THIS IS A GUEST POST COURTESY OF MELISSA COLLINS OF MJCOLLINS PHOTOGRAPHY
What aperture should I use for family sessions? This is a little bit of a loaded question, because everyone has a different style in how they photograph and the locations that are chosen. Some photographers like to tell a story within their images and others are more portrait oriented. Let’s break it down so we understand what aperture is first.
What is aperture?
Everything about photography revolves around light; the quality of it and the quantity of it. Your camera provides multiple settings to increase or decrease the amount of light coming into your camera. Aperture is one of those tools. It has two jobs really, light regulation and depth of field management.
Aperture refers to the size of the iris within the lens when the picture is taken and how much light enters the lens.
It is measured in f/stops – f/1.2 is considered wide open or larger ↔ f/32 is considered closed or smaller. Confusing, I know – you just have to think opposites. Open apertures like f3.5 and lower allows more light in and lessens the depth of field, creating bokeh. Closed apertures like f8 or higher lets in less light, increases the depth of field creating more of the image in focus. Think of it like the pupil of your eyes: closed pupils lets in less light and allows you to have pin-point focus. Wide open pupils allow more light in and causes what you see to fall out of focus in your peripheral vision.
Now that we understand aperture a bit better, how does that apply for your family photography?
Tip 1- In family portrait photography, your main focal point is the people. Good separation from the background directs your attention to the faces. A good crop for them is the waist up…because you want to see the faces. You don’t need to see the whole scene for this. So, a good rule of thumb is to set your subjects about 4 feet from the background. So many people want to place the families right in front of a pretty flower garden, for instance. But, bringing them forward provides a soft background compression- or bokeh. This can be achieved with an entry level lens. The further the subjects are from the background, the more the focus falls off the background and keeps the focus on the people.

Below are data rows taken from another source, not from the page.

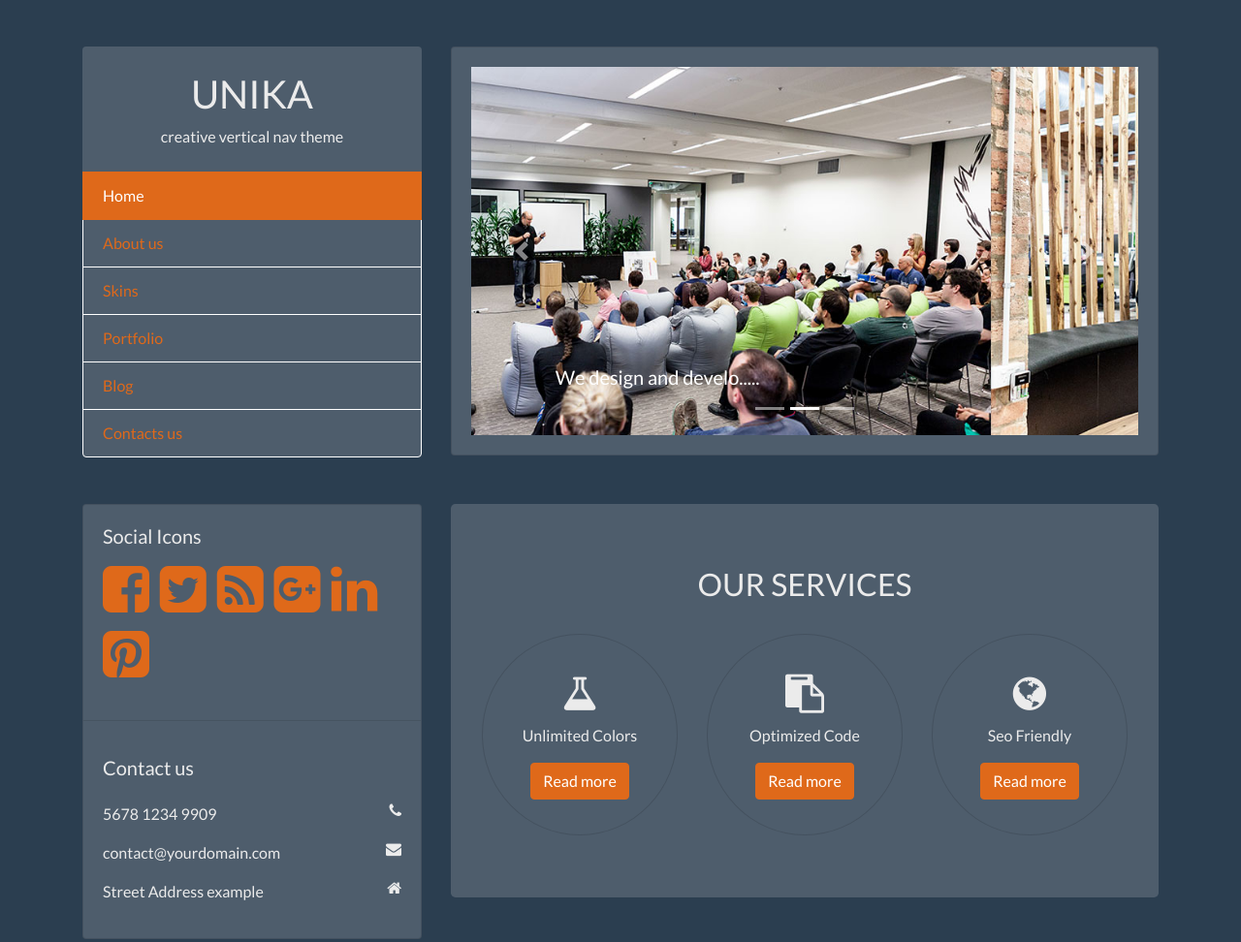
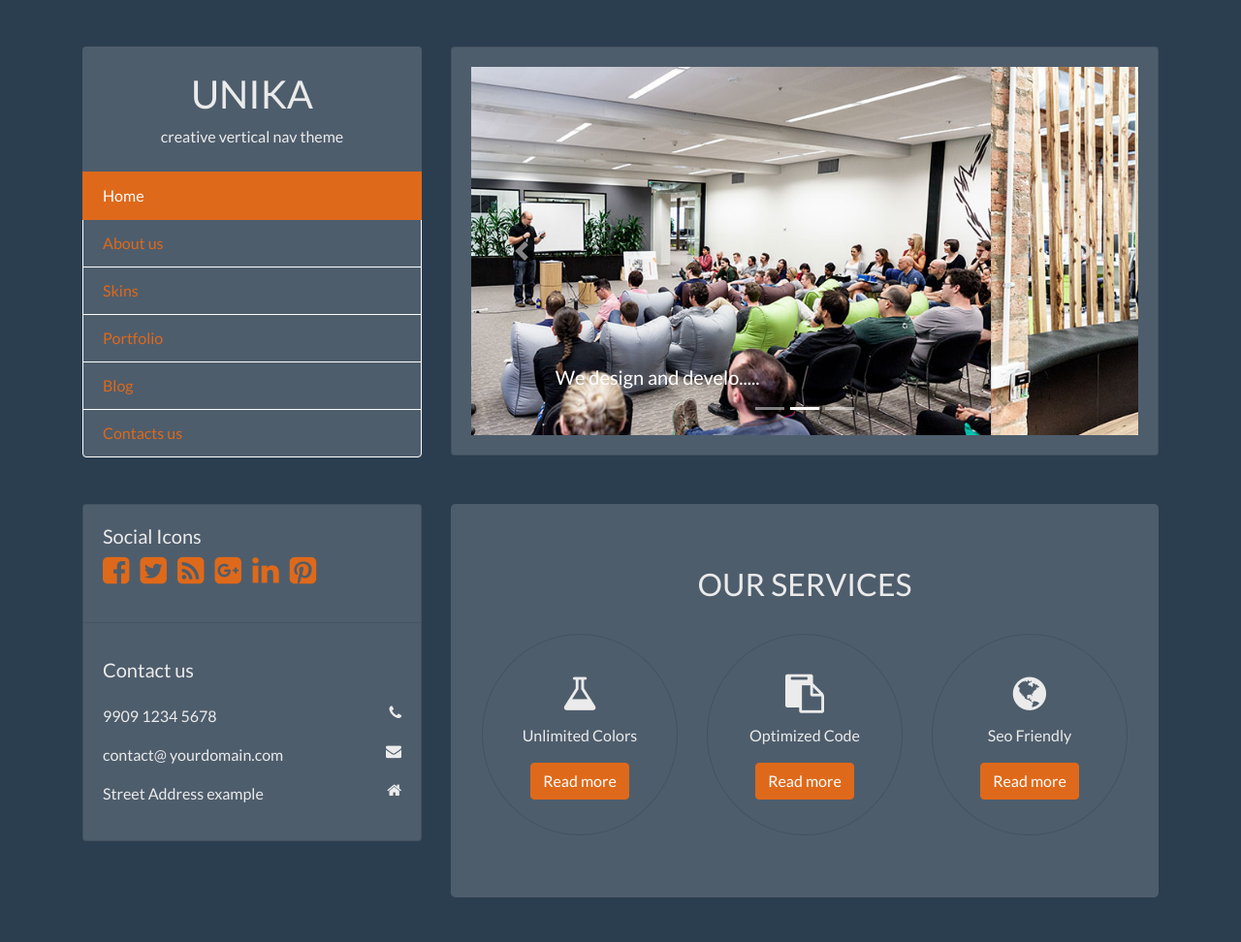
Before and after one commit to roxana-oprea/unika, a plain HTML site: page index.html in a window 1280 px wide. Shown: the top 972 px of the page at 97% size. Drawn offline with nearby package versions, Linux system fonts and the light colour scheme.

Commit message:
fix social items size and direction text in contact us

```diff
--- a/css/site.css
+++ b/css/site.css
@@ -38,3 +38,7 @@ a:hover {
 .list-group-item-action {
   color: #DF691A;
 }
+
+.size-icon {
+  font-size: 2rem;
+}
--- a/index.html
+++ b/index.html
@@ -76,30 +76,33 @@
     <div class="row">
       <div class="col-sm-4">
         <div class="card">
-          <div class="card-body display-4">
+          <div class="card-body">
             <h5>Social Icons</h5>
-            <a href="https://facebook.com"><i class="fa fa-facebook-square"></i></a>
-            <a href="https://twitter.com"><i class="fa fa-twitter-square"></i></a>
-            <a href="https://rss.com"><i class="fa fa-rss-square"></i></a>
-            <a href="https://google.com"><i class="fa fa-google-plus-square"></i></a>
-            <a href="https://linkedin.com"><i class="fa fa-linkedin"></i></a>
-            <a href="https://pinterest.com"><i class="fa fa-pinterest-square"></i></a>
+            <a href="https://facebook.com" class="mr-2"><i class="fa fa-facebook-square size-icon"></i></a>
+            <a href="https://twitter.com" class="mr-2"><i class="fa fa-twitter-square size-icon"></i></a>
+            <a href="https://rss.com" class="mr-2"><i class="fa fa-rss-square size-icon"></i></a>
+            <a href="https://google.com" class="mr-2"><i class="fa fa-google-plus-square size-icon"></i></a>
+            <a href="https://linkedin.com" class="mr-2"><i class="fa fa-linkedin size-icon"></i></a>
+            <a href="https://pinterest.com" class="mr-2"><i class="fa fa-pinterest-square size-icon"></i></a>
           </div>
           <hr class="invisible-text">
-          <div class="card-body invisible-text" dir="rtl">
+          <div class="card-body invisible-text">
             <h5 class="mb-4">Contact us</h5>
             <div>
               <div class="d-flex wrap justify-content-between align-items-start">
+                <p>9909 1234 5678</p>
                 <i class="fa fa-phone"></i>
-                <p>9909 1234 5678</p>
               </div>
               <div class="d-flex justify-content-between align-items-start flex-wrap">
+                <p>contact@
+                  <wbr>
+                  yourdomain.com
+                </p>
                 <i class="fa fa-envelope"></i>
-                <p>contact@<wbr>yourdomain.com</p>
               </div>
               <div class="d-flex justify-content-between align-items-start">
+                <p>Street Address example</p>
                 <i class="fa fa-home"></i>
-                <p>Street Address example</p>
               </div>
             </div>
           </div>
@@ -114,7 +117,10 @@
                 <div class="d-flex flex-column justify-content-center align-items-center my-3">
                   <h1><i class="fa fa-flask"></i></h1>
                   <p class="invisible-text">Unlimited Colors</p>
-                  <button class="btn btn-primary btn-small">Read<wbr> more</button>
+                  <button class="btn btn-primary btn-small">Read
+                    <wbr>
+                    more
+                  </button>
                 </div>
               </div>
             </div>
@@ -123,7 +129,10 @@
                 <div class="d-flex flex-column justify-content-center align-items-center my-3">
                   <h1><i class="fa fa-clipboard"></i></h1>
                   <p class="invisible-text">Optimized Code</p>
-                  <button class="btn btn-primary btn-small">Read<wbr> more</button>
+                  <button class="btn btn-primary btn-small">Read
+                    <wbr>
+                    more
+                  </button>
                 </div>
               </div>
             </div>
@@ -132,7 +141,10 @@
                 <div class="d-flex flex-column justify-content-center align-items-center my-3">
                   <h1><i class="fa fa-globe"></i></h1>
                   <p class="invisible-text">Seo Friendly</p>
-                  <button class="btn btn-primary btn-small">Read<wbr> more</button>
+                  <button class="btn btn-primary btn-small">Read
+                    <wbr>
+                    more
+                  </button>
                 </div>
               </div>
             </div>
```
Also changed, not shown: bootstrap-theme-for-unika.epic.css.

Tip 2 – I have heard that for the number of people in the group, that should be your aperture setting – so 4 people = f/4. But I like to break the rules. From a nerdy math point of view (and with the help of depth of field calculators), I know that with a 50mm lens, aperture f/3.2 and my subjects about 10 feet from me, they will have a focal plane of about 2 feet. That is actually quite wide, so if posed correctly and their eyes and noses are close together inside that 2 feet range, you can shoot 15 people at f/3.2 – what you will get is more light, if needed and a nice shallow depth of field. This is excellent for portraying the imagery of family closeness and hugs.
Extra Tip – Remember: to shoot wide open, everyone needs to be on the same focal plane.

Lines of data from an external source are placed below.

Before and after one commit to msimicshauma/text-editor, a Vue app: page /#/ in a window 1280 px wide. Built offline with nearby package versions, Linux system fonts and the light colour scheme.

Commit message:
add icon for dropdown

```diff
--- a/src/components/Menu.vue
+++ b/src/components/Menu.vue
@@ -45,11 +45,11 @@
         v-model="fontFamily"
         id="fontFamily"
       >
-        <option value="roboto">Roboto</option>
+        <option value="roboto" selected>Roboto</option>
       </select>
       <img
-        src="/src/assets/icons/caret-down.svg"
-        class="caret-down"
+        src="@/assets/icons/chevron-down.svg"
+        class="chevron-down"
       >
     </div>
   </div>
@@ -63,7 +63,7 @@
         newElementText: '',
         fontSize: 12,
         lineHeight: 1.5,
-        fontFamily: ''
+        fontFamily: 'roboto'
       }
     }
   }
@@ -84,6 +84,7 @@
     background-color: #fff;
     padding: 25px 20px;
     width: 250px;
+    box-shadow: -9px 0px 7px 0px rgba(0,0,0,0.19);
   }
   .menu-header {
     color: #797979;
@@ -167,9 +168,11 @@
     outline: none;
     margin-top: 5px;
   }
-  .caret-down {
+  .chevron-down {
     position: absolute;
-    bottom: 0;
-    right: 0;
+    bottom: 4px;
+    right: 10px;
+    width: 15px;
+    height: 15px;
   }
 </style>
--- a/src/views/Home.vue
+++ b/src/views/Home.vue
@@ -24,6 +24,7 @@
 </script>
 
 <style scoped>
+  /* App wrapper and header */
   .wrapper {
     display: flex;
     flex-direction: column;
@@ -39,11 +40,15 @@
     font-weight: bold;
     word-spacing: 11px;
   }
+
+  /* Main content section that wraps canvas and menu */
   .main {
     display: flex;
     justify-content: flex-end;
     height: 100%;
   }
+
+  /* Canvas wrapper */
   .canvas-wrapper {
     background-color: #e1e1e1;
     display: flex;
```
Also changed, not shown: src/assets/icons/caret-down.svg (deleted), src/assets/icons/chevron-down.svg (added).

Tip 3 – If you don’t have that kind of space, or a family uncomfortable being that close, or a client wanting candid moments or even a lens that cannot shoot wider than f/4 – then you can opt for family storytelling or documentary photographing. Stepping back and closing down your aperture f/4 and smaller will bring the background and surrounding area into focus. This can be a challenge because unlike shooting wide open, unwanted content will blur easy and/or can be removed later in Photoshop, but with a wider depth of field you need to be more conscious and aware of what is visible in your frame. But this can be so fun creatively! Layering what is in the foreground, midground and background of your composition can bring your documentary photography to a new level! You can’t go wrong when you close down your aperture – you are pretty much guaranteed to have your people in focus, you can shoot full length, you can ensure the background is recognizable if that is important to your client, and you can create wonderful interactions with your family, posed or candid.
Extra Tip – Remember: Your lens has 2 jobs, besides adjusting the focal plane and depth of field, it increases and decreases light coming into your camera. Stopping down your aperture (f/4 and smaller) will let in less light, so you have to compensate for that with adjusting your shutter speed, ISO or use light modifiers.
Finally, what you really need to do is assess your situation. Are you inside? Are you outside? Is the location beautiful? Do you have a large space to shoot in? How big is your group size? What is the style of the photography? Answering these questions will help you determine where you should set your aperture, where you should place your family subjects and how to compose your scene. Everyone photographs their families differently and for different reasons, but having a clear understanding and practice time logged, you will achieve the results you want.
Extra Tip – Remember, your aperture settings will regulate your light and also manage your depth of field. It is a fun and creative challenge to practice! If you are new to manual mode, don’t get discouraged. Most cameras have an aperture priority mode, so YOU tell the camera what aperture you want, and it sets your shutter speed appropriately.
I hope you are a shooting star ★ at your next session!